“We are a Nation of a hundred million and what is more, we are a Nation with our distinct culture and civilization, language and literature, art and architecture, legal laws and moral codes, customs and calendar, history and traditions, aptitudes and ambitions. In short, as Muslims we have our own distinctive outlook on life.”
 
He further said that by all cannons of international laws, we are a nation.
 
In 1945, Quaid-e-Azam proclaimed that only Muslim League represented the Muslims, and proved it to the hilt during 1946 polls, winning 100 percent seats at the Centre, and 80 per cent in the provinces.
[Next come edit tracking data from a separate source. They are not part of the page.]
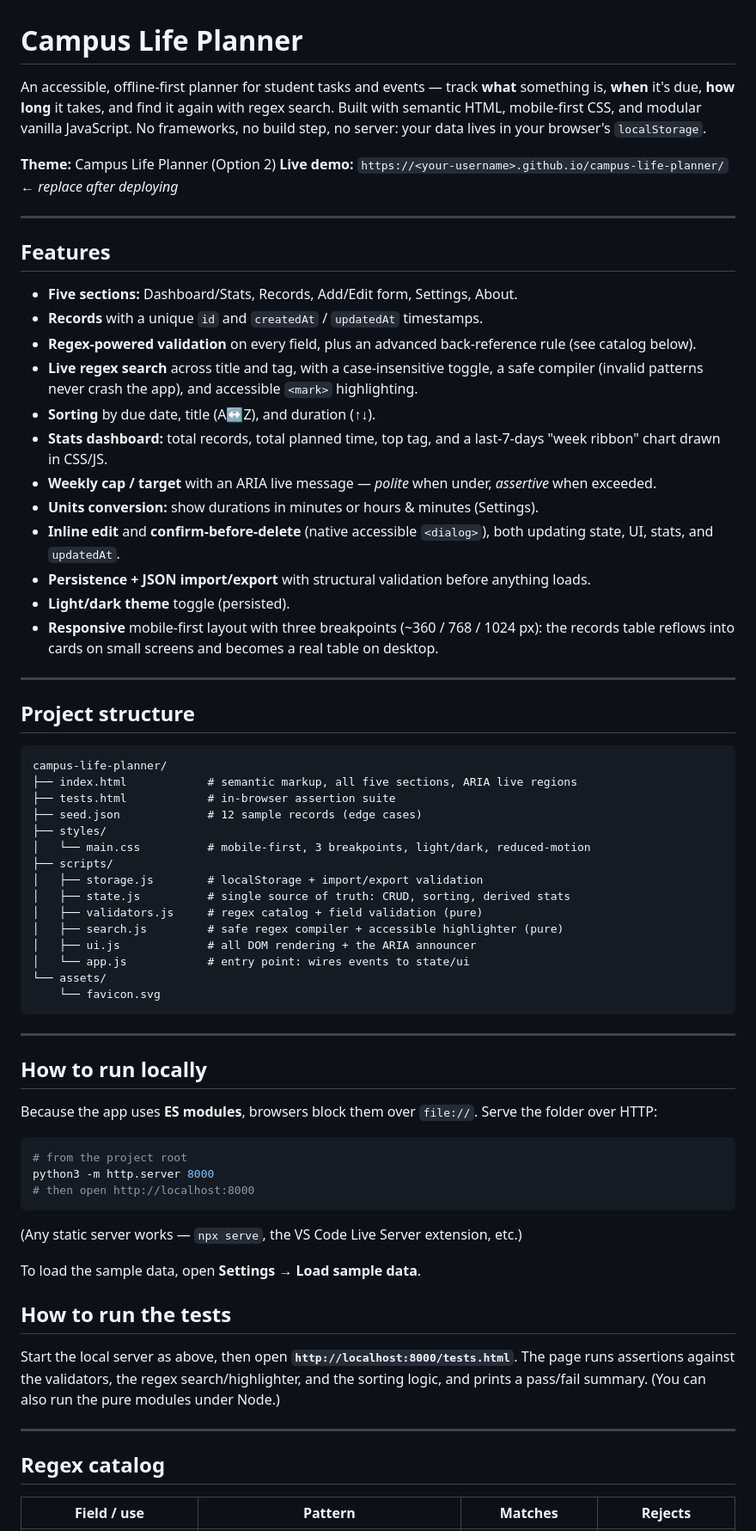
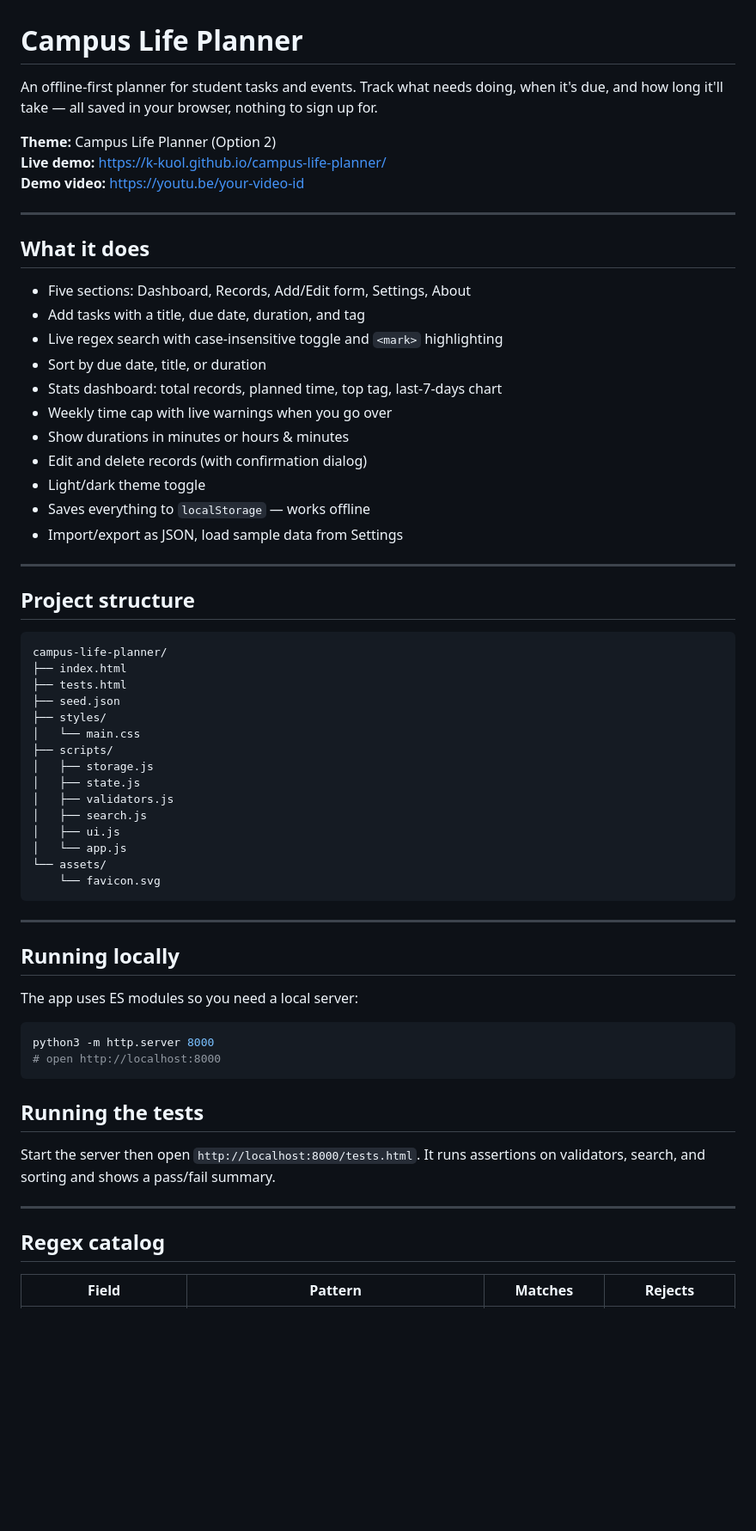
Before and after one commit to k-kuol/campus-life-planner, a Markdown page: README.md, the part around one of its changes. Shown at 86% size. Rendered like a GitHub page; blank space fills up the shorter version.

Commit message:
Revise README for improved clarity and new content
Updated README to enhance clarity and add new sections.

````diff
--- a/README.md
+++ b/README.md
@@ -1,26 +1,26 @@
 # Campus Life Planner
 
-An accessible, offline-first planner for student tasks and events — track **what** something is, **when** it's due, **how long** it takes, and find it again with regex search. Built with semantic HTML, mobile-first CSS, and modular vanilla JavaScript. No frameworks, no build step, no server: your data lives in your browser's `localStorage`.
+An offline-first planner for student tasks and events. Track what needs doing, when it's due, and how long it'll take — all saved in your browser, nothing to sign up for.
 
 **Theme:** Campus Life Planner (Option 2)
-**Live demo:** `https://<your-username>.github.io/campus-life-planner/`  ← _replace after deploying_
+**Live demo:** https://k-kuol.github.io/campus-life-planner/
+**Demo video:** https://youtu.be/your-video-id
 
 ---
 
-## Features
+## What it does
 
-- **Five sections:** Dashboard/Stats, Records, Add/Edit form, Settings, About.
-- **Records** with a unique `id` and `createdAt` / `updatedAt` timestamps.
-- **Regex-powered validation** on every field, plus an advanced back-reference rule (see catalog below).
-- **Live regex search** across title and tag, with a case-insensitive toggle, a safe compiler (invalid patterns never crash the app), and accessible `<mark>` highlighting.
-- **Sorting** by due date, title (A↔Z), and duration (↑↓).
-- **Stats dashboard:** total records, total planned time, top tag, and a last-7-days "week ribbon" chart drawn in CSS/JS.
-- **Weekly cap / target** with an ARIA live message — *polite* when under, *assertive* when exceeded.
-- **Units conversion:** show durations in minutes or hours & minutes (Settings).
-- **Inline edit** and **confirm-before-delete** (native accessible `<dialog>`), both updating state, UI, stats, and `updatedAt`.
-- **Persistence + JSON import/export** with structural validation before anything loads.
-- **Light/dark theme** toggle (persisted).
-- **Responsive** mobile-first layout with three breakpoints (~360 / 768 / 1024 px): the records table reflows into cards on small screens and becomes a real table on desktop.
+- Five sections: Dashboard, Records, Add/Edit form, Settings, About
+- Add tasks with a title, due date, duration, and tag
+- Live regex search with case-insensitive toggle and `<mark>` highlighting
+- Sort by due date, title, or duration
+- Stats dashboard: total records, planned time, top tag, last-7-days chart
+- Weekly time cap with live warnings when you go over
+- Show durations in minutes or hours & minutes
+- Edit and delete records (with confirmation dialog)
+- Light/dark theme toggle
+- Saves everything to `localStorage` — works offline
+- Import/export as JSON, load sample data from Settings
 
 ---
 
@@ -28,45 +28,40 @@ An accessible, offline-first planner for student tasks and events — track **wh
 
 ```
 campus-life-planner/
-├── index.html            # semantic markup, all five sections, ARIA live regions
-├── tests.html            # in-browser assertion suite
-├── seed.json             # 12 sample records (edge cases)
+├── index.html
+├── tests.html
+├── seed.json
 ├── styles/
-│   └── main.css          # mobile-first, 3 breakpoints, light/dark, reduced-motion
+│   └── main.css
 ├── scripts/
-│   ├── storage.js        # localStorage + import/export validation
-│   ├── state.js          # single source of truth: CRUD, sorting, derived stats
-│   ├── validators.js     # regex catalog + field validation (pure)
-│   ├── search.js         # safe regex compiler + accessible highlighter (pure)
-│   ├── ui.js             # all DOM rendering + the ARIA announcer
-│   └── app.js            # entry point: wires events to state/ui
+│   ├── storage.js
+│   ├── state.js
+│   ├── validators.js
+│   ├── search.js
+│   ├── ui.js
+│   └── app.js
 └── assets/
     └── favicon.svg
 ```
 
 ---
 
-## How to run locally
+## Running locally
 
-Because the app uses **ES modules**, browsers block them over `file://`. Serve the folder over HTTP:
+The app uses ES modules so you need a local server:
 
 ```bash
-# from the project root
 python3 -m http.server 8000
-# then open http://localhost:8000
+# open http://localhost:8000
 ```
 
-(Any static server works — `npx serve`, the VS Code Live Server extension, etc.)
+## Running the tests
 
-To load the sample data, open **Settings → Load sample data**.
-
-## How to run the tests
-
-Start the local server as above, then open **`http://localhost:8000/tests.html`**. The page runs assertions against the validators, the regex search/highlighter, and the sorting logic, and prints a pass/fail summary. (You can also run the pure modules under Node.)
+Start the server then open `http://localhost:8000/tests.html`. It runs assertions on validators, search, and sorting and shows a pass/fail summary.
 
 ---
 
 ## Regex catalog
 
-| Field / use | Pattern | Matches | Rejects |
+| Field | Pattern | Matches | Rejects |
 |---|---|---|---|
````
Also changed, not shown: other parts of README.md (+28 -31 lines).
Nothing could have been more conclusive to shatter the Congress claim of being a national body. If the British had read the writing on the wall in this verdict, Pakistan could have come into existence two years earlier without bloodshed. With his charismatic personality Quaid-e-Azam turned the dream of a separate homeland into reality on 14th of August 1947.
 
Thanks to the Quaid’s unwavering leadership and untiring efforts, Pakistan was transformed from an ideal into a reality in a short span of time. In 1947, seven years after the passage of the historic Pakistan Day Resolution at Lahore, the world witnessed the emergence of the largest Muslim state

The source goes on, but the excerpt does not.